| Task details |
In the data below, reproduce everything exactly except the images.

| Source data |
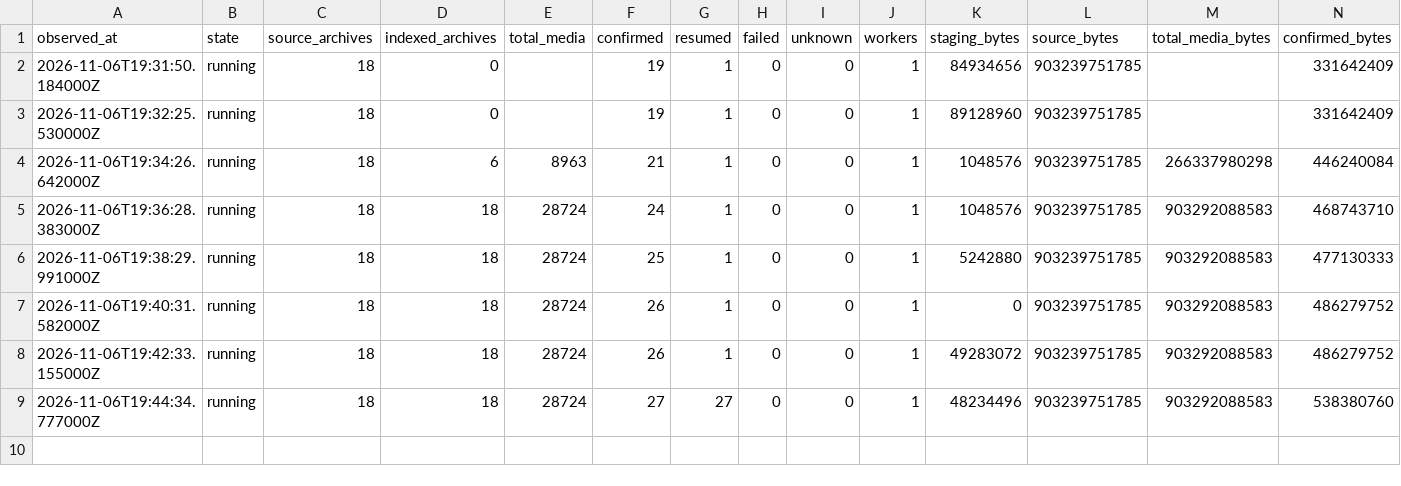
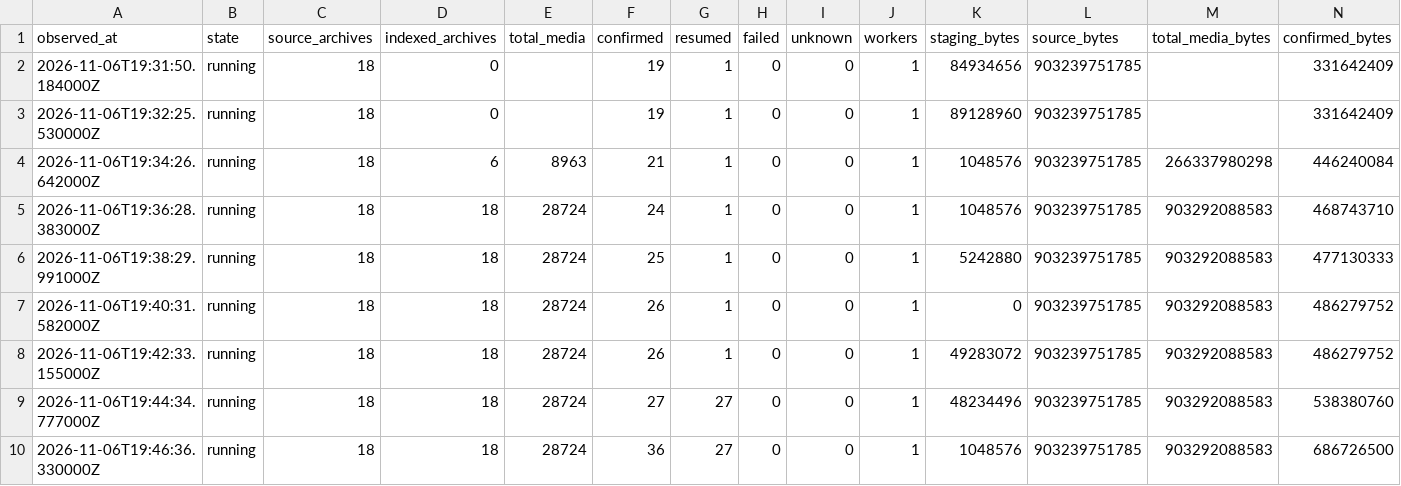
Before and after one commit to YashasVM/noquota-aws-benchmarks, a CSV file: data/samples.csv, drawn as a sheet; only a part is shown; rows hold the shown columns only; the diff names each change by its address in the sheet, - before the commit and + after, or states it on an @@ line.

```diff
--- a/data/samples.csv
+++ b/data/samples.csv
+row 10: 2026-11-06T19:46:36.330000Z | running | 18 | 18 | 28724 | 36 | 27 | 0 | 0 | 1 | 1048576 | 903239751785 | 903292088583 | 686726500
```
Also changed, not shown: 2 other files.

| Your response |
Before and after one commit to YashasVM/noquota-aws-benchmarks, a CSV file: data/samples.csv, drawn as a sheet; only a part is shown; rows hold the shown columns only; the diff names each change by its address in the sheet, - before the commit and + after, or states it on an @@ line.

```diff
--- a/data/samples.csv
+++ b/data/samples.csv
+row 10: 2026-11-06T19:46:36.330000Z | running | 18 | 18 | 28724 | 36 | 27 | 0 | 0 | 1 | 1048576 | 903239751785 | 903292088583 | 686726500
```
Also changed, not shown: 2 other files.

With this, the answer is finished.